10 years ago, I was still in college, newly engaged to my now-husband, and living in downtown Minneapolis. I was fighting a nasty flu bug and made the decision to skip class and sleep in that morning. Given my illness, I could have slept all day, but instead I awoke to a phone call from my fiance. He was in between classes and told me to turn on the tv. He wasn’t sure what was going on, but everyone was talking about something horrible in New York City. I turned on the news just in time to witness the South Tower collapse live on tv.
The whole thing was so very disconcerting. Nobody seemed to know for sure what was happening, but we all knew it was bad. Very bad. My tv was on all day every day for days on end. I couldn’t stop watching. I couldn’t turn away.
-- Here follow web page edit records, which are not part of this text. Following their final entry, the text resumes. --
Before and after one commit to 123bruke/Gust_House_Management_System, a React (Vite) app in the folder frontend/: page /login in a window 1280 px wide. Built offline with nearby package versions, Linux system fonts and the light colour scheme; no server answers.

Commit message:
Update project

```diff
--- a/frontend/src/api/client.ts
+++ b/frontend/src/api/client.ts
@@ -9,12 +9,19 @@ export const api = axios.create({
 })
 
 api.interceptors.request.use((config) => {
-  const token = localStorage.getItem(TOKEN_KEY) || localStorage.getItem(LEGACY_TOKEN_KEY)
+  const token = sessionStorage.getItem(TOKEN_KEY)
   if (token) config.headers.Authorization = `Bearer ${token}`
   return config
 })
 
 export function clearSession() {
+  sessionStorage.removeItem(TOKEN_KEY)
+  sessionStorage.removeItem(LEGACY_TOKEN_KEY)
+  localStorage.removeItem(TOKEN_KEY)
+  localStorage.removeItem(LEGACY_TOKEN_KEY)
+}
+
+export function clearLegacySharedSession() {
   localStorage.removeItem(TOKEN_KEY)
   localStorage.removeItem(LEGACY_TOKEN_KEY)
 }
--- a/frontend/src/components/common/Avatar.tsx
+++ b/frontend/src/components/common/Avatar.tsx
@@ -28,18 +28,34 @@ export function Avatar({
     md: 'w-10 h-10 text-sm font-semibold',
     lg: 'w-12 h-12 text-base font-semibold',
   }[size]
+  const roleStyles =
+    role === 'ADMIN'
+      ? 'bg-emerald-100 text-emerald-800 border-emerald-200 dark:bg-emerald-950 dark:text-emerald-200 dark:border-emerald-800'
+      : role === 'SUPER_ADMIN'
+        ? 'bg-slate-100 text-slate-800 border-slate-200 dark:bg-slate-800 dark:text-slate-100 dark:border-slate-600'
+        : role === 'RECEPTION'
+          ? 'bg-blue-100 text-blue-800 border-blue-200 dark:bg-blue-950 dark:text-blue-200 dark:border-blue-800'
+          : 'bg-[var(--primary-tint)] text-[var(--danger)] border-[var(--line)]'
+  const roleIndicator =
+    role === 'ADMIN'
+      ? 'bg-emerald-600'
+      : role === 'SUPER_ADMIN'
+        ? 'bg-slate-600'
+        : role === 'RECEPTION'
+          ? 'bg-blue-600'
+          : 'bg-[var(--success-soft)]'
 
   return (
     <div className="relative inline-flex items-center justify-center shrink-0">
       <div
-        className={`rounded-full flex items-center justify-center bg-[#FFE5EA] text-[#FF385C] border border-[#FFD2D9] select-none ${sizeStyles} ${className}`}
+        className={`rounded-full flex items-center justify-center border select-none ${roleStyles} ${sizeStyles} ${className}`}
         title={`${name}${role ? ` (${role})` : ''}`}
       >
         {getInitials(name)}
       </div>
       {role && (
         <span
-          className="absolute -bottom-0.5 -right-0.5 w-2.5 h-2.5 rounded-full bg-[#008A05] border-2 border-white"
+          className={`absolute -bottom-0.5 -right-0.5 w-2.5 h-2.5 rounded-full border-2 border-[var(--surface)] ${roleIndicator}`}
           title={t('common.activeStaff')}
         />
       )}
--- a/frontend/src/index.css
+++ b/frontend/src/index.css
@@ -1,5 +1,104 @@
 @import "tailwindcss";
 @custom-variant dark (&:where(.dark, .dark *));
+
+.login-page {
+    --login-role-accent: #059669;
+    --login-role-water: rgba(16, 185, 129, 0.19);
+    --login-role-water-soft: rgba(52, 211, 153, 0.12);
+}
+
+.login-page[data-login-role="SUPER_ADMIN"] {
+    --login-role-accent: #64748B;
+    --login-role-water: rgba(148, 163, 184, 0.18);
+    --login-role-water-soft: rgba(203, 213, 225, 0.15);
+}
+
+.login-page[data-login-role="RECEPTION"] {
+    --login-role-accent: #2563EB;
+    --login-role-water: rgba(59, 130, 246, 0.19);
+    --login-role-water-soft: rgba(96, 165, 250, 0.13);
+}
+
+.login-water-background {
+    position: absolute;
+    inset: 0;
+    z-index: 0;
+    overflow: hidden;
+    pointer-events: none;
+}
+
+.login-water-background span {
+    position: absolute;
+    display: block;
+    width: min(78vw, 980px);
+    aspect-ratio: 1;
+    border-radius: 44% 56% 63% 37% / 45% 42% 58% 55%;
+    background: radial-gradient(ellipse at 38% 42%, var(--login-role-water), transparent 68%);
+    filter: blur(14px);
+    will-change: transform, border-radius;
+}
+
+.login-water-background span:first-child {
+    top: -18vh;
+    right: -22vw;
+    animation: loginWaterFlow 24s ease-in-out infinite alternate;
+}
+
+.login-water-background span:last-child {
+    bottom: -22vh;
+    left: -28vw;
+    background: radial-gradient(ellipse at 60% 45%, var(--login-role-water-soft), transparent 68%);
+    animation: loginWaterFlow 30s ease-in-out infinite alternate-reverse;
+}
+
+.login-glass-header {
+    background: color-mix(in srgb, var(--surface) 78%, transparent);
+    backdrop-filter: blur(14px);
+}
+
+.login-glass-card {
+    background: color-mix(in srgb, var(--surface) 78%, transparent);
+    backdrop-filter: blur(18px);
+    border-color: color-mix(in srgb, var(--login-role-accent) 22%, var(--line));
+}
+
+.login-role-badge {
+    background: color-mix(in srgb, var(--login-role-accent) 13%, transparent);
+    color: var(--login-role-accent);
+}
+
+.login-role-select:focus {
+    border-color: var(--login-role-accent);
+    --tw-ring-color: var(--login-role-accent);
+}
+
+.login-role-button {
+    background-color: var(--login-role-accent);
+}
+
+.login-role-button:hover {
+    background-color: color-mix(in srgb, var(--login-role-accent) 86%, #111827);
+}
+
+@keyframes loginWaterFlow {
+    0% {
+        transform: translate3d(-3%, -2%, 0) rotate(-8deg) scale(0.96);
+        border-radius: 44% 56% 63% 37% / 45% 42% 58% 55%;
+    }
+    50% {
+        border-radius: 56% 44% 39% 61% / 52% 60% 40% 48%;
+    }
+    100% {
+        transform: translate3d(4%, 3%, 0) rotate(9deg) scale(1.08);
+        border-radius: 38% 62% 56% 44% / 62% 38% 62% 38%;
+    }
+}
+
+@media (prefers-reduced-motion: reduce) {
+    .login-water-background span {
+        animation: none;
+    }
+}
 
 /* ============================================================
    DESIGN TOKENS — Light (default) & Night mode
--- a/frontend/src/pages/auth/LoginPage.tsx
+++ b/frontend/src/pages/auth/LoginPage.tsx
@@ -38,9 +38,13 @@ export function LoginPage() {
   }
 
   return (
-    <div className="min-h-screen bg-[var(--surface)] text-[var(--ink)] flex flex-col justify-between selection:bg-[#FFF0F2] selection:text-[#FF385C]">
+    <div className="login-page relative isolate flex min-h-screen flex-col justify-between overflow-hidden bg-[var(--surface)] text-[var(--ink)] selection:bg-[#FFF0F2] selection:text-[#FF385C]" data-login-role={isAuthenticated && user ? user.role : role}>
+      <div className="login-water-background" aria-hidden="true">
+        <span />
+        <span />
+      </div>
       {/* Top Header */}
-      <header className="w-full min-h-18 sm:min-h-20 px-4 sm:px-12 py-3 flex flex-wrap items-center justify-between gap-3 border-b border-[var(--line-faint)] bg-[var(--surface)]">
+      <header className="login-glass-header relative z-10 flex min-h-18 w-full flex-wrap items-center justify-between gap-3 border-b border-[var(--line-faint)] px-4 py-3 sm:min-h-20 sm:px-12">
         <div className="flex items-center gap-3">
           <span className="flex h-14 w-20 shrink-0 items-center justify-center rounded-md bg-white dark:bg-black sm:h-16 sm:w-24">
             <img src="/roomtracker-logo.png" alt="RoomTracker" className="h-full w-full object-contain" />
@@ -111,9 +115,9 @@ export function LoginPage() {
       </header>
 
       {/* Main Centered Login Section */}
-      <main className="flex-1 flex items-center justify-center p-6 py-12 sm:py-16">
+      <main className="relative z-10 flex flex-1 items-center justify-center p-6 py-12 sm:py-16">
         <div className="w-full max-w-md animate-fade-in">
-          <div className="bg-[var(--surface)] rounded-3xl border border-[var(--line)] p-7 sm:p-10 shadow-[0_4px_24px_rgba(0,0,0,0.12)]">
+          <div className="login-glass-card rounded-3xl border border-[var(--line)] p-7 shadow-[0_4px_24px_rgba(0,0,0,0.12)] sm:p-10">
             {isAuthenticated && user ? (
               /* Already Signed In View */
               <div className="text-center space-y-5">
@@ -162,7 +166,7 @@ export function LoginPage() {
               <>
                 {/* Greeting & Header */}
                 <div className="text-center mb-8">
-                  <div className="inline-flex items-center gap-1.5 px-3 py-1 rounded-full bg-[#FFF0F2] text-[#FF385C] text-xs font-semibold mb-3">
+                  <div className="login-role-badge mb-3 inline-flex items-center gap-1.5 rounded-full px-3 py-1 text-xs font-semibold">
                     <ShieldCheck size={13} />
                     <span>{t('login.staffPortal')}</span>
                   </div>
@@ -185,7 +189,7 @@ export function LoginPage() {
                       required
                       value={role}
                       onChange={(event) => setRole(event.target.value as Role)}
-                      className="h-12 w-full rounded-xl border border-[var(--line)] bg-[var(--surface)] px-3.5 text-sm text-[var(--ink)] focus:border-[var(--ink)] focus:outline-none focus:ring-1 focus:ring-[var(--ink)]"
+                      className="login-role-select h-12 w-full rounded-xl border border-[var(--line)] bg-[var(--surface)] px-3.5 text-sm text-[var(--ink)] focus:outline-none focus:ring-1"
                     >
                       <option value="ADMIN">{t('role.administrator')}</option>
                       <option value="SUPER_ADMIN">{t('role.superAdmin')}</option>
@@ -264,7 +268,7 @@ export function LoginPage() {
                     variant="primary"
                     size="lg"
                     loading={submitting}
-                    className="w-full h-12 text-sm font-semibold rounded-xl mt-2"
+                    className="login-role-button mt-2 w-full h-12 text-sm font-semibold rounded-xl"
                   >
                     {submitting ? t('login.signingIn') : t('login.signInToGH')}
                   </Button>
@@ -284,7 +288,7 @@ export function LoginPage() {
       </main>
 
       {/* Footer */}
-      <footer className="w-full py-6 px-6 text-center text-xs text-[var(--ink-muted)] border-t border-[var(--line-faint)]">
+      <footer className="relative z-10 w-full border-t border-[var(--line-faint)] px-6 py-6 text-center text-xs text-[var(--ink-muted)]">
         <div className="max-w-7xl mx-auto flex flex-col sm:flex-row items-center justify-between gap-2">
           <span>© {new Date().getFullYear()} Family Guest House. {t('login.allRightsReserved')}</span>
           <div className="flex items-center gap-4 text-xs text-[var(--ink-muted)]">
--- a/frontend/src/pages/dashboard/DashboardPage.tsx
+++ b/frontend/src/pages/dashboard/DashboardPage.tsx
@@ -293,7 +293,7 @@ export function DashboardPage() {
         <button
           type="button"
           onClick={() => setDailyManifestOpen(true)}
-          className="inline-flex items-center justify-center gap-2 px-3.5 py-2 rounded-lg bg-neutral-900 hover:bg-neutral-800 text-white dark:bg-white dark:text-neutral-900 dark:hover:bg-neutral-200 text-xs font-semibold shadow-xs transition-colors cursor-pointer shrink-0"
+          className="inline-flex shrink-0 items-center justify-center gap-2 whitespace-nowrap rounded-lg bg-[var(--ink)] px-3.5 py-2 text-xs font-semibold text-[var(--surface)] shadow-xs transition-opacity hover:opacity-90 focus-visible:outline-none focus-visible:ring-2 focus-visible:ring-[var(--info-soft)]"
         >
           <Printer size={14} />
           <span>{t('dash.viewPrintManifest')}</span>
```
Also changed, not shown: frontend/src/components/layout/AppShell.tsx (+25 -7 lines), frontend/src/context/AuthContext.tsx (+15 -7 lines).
It didn’t seem real.
I remember sitting in the urgent care waiting room later that day, still sick, watching the non-stop live media coverage. My stomach was already churning, but my condition was exacerbated by the horror laid out before me on the screen. I wanted to vomit. I wanted to cry. I wanted my mother.
I remember sitting with my fiance on the grand stair steps leading up to my university library in the middle of the city and gazing up into the empty sky. On any normal day, it would have been dotted with planes streaking across the wide, blue expanse. But suddenly “normal” didn’t exist anymore. To this day, that eerie sky remains one of my most haunting memories.
I remember wanting nothing more than to be home with my family and all the people I loved, just to hold them close. The future seemed so terribly uncertain. Suddenly, I no longer had a desire to travel to Hawaii for my honeymoon. I just wanted to be safe and riding on airplane didn’t seem that it would ever be safe anymore. I wasn’t even sure I would see my wedding day. What was next? When was round two? Would we be annhilated by nuclear warfare by the time June rolled around? I wanted out of the city.
I remember the confusion. All of my life I had been taught to love your enemies and pray for the people who persecute you. And I tried. I really tried. At one point, not long after the attacks, I carefully clipped a small picture of Osama bin Laden from a Time magazine and placed it in my Bible. I looked into his eyes for a long time, searching for some sort of reasoning there. (How could you do this?) I prayed for him. I prayed for the victims. I prayed for their families. I admit it seems a strange gesture now, but at the time, I was just trying to make sense of it all.
I remember the fresh sense of patriotism that welled up in all of us. Americans standing united under God. No one could break our spirit. Nothing could stop us. We were unbreakable. Flags seemed to wave more proudly, our anthem sung more valiantly, and our heads held more highly than before.
And before we knew it… 10 years.
So as I commemorate this day, I remember the victims and their families. I pray for enduring peace and love that transcends all. I pray for unending joy and bright futures. And I pray for freedom.
“He heals the heartbroken
and bandages their wounds.
He counts the stars
and assigns each a name.
Our Lord is great, with limitless strength;
we’ll never comprehend what he knows and does.
God puts the fallen on their feet again
and pushes the wicked into the ditch.”
Psalms 147.3-6 (The Message)